**Try it**
Show every line of the data that includes the word "hexagonal".

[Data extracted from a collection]
╭──
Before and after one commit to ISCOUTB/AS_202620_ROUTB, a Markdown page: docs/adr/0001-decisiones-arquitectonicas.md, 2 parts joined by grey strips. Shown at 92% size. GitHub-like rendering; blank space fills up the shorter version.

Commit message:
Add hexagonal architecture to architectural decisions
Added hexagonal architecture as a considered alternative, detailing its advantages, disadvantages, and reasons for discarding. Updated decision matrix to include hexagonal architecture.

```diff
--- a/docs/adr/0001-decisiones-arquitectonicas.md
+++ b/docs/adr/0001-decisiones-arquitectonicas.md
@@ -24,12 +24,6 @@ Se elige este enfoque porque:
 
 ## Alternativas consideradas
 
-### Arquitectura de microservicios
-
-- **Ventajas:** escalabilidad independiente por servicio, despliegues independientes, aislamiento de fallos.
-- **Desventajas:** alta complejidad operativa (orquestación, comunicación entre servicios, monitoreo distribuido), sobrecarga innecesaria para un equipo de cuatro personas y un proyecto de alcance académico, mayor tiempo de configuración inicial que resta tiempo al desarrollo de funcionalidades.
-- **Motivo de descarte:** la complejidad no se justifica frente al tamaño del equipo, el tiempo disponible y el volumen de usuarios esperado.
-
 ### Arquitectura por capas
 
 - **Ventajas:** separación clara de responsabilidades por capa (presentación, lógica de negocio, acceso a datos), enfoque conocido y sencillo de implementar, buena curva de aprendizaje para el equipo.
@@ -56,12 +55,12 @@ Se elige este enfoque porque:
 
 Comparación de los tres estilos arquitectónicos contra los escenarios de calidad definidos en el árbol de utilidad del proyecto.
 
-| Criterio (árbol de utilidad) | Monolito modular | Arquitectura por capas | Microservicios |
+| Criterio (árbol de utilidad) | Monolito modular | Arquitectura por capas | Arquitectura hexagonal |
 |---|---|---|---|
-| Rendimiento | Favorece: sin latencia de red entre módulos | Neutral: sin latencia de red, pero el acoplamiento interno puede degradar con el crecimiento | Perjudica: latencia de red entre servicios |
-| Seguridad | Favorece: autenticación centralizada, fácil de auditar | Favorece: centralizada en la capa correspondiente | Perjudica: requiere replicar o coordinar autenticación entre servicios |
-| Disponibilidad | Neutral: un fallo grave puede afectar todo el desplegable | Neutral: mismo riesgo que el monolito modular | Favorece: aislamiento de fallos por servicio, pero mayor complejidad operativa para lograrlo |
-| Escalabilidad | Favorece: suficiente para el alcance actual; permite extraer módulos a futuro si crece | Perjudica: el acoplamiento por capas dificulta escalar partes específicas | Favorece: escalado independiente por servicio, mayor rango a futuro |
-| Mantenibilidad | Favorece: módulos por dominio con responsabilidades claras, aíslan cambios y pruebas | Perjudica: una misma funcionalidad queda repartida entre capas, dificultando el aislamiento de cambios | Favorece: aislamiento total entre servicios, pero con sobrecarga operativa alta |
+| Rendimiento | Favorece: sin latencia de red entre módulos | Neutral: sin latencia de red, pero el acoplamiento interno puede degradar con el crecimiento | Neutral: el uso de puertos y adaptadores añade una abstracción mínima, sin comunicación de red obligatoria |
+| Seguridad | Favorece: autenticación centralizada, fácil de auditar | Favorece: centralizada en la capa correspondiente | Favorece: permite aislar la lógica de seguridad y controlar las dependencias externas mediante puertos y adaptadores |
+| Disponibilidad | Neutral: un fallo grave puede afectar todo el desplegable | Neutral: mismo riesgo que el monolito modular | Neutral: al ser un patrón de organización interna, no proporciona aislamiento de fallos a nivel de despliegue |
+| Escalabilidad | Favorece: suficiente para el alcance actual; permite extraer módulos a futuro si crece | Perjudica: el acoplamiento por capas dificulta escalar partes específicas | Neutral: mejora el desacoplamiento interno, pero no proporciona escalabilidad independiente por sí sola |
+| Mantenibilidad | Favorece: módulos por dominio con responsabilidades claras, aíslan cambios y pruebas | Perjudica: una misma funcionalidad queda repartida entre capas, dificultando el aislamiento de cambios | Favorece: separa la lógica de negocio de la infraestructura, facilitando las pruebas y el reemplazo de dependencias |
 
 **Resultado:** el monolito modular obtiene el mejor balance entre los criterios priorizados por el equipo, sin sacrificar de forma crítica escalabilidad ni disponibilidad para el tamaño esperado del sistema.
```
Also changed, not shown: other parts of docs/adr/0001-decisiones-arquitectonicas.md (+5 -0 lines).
╰──
╭──
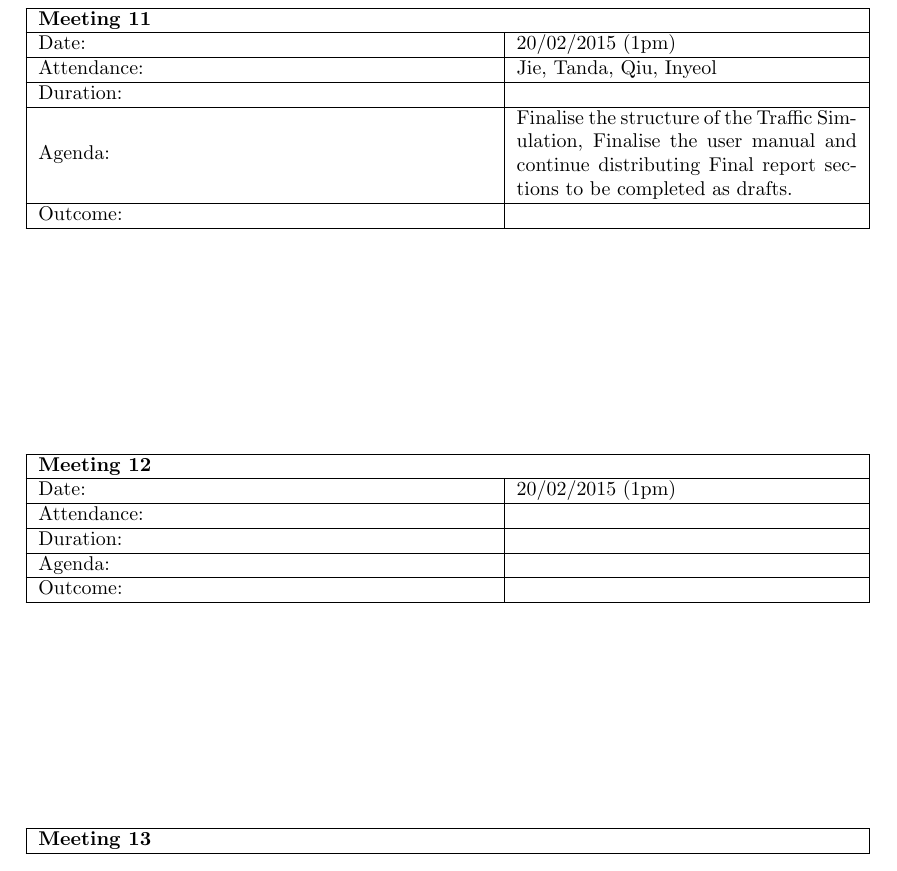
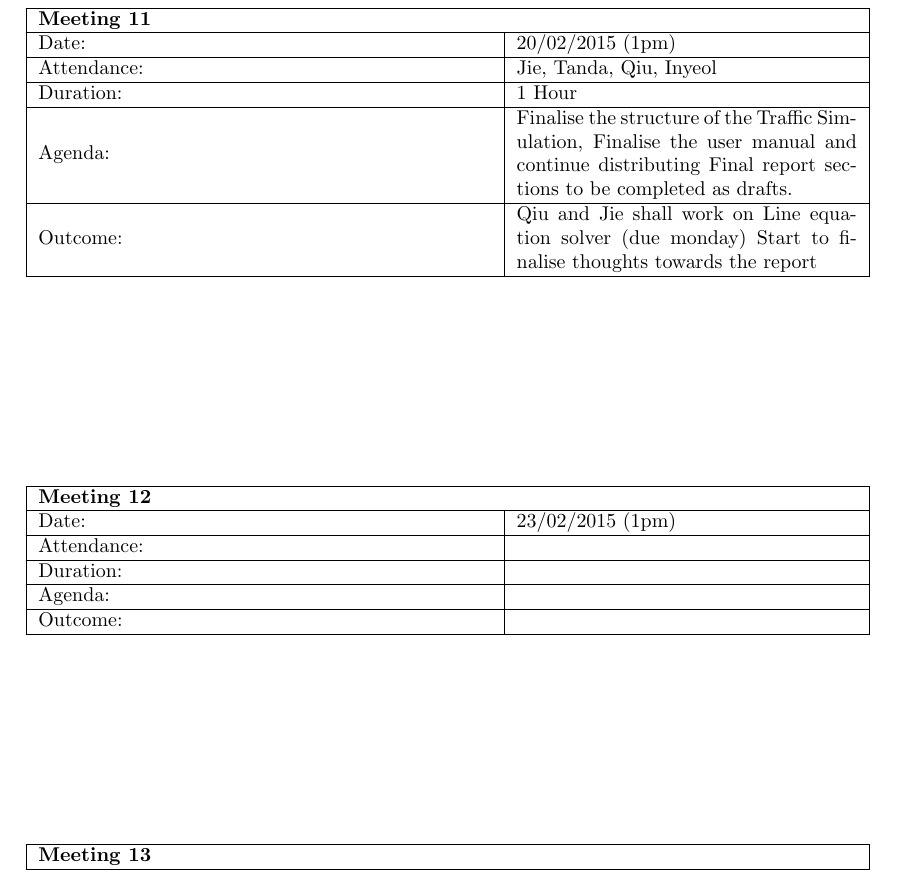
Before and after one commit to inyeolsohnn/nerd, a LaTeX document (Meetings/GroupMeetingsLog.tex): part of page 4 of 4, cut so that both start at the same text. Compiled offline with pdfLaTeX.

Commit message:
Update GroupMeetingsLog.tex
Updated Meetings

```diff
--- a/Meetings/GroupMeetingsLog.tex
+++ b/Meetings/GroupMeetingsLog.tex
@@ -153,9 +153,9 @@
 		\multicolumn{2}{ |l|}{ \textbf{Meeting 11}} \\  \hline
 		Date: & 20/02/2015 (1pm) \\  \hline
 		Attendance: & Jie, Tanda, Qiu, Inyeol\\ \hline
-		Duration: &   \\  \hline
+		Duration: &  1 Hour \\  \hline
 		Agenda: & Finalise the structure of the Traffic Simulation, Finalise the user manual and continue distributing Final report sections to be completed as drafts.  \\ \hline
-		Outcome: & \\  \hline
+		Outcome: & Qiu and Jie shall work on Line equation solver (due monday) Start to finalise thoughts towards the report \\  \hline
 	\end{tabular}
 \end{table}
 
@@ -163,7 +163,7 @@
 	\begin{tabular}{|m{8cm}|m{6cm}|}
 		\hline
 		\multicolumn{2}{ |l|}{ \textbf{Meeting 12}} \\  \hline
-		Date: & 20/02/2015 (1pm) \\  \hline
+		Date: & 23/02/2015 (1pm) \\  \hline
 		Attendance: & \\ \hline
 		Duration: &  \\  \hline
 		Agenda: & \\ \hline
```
╰──
╭──
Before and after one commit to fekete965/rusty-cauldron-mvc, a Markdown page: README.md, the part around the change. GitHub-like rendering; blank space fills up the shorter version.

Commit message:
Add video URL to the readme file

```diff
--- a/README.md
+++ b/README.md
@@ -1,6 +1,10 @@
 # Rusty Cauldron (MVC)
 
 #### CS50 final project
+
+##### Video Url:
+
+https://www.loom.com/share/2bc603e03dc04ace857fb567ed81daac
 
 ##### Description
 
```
╰──
**Exercise response**
Add hexagonal architecture to architectural decisions
Added hexagonal architecture as a considered alternative, detailing its advantages, disadvantages, and reasons for discarding. Updated decision matrix to include hexagonal architecture.
+| Criterio (árbol de utilidad) | Monolito modular | Arquitectura por capas | Arquitectura hexagonal |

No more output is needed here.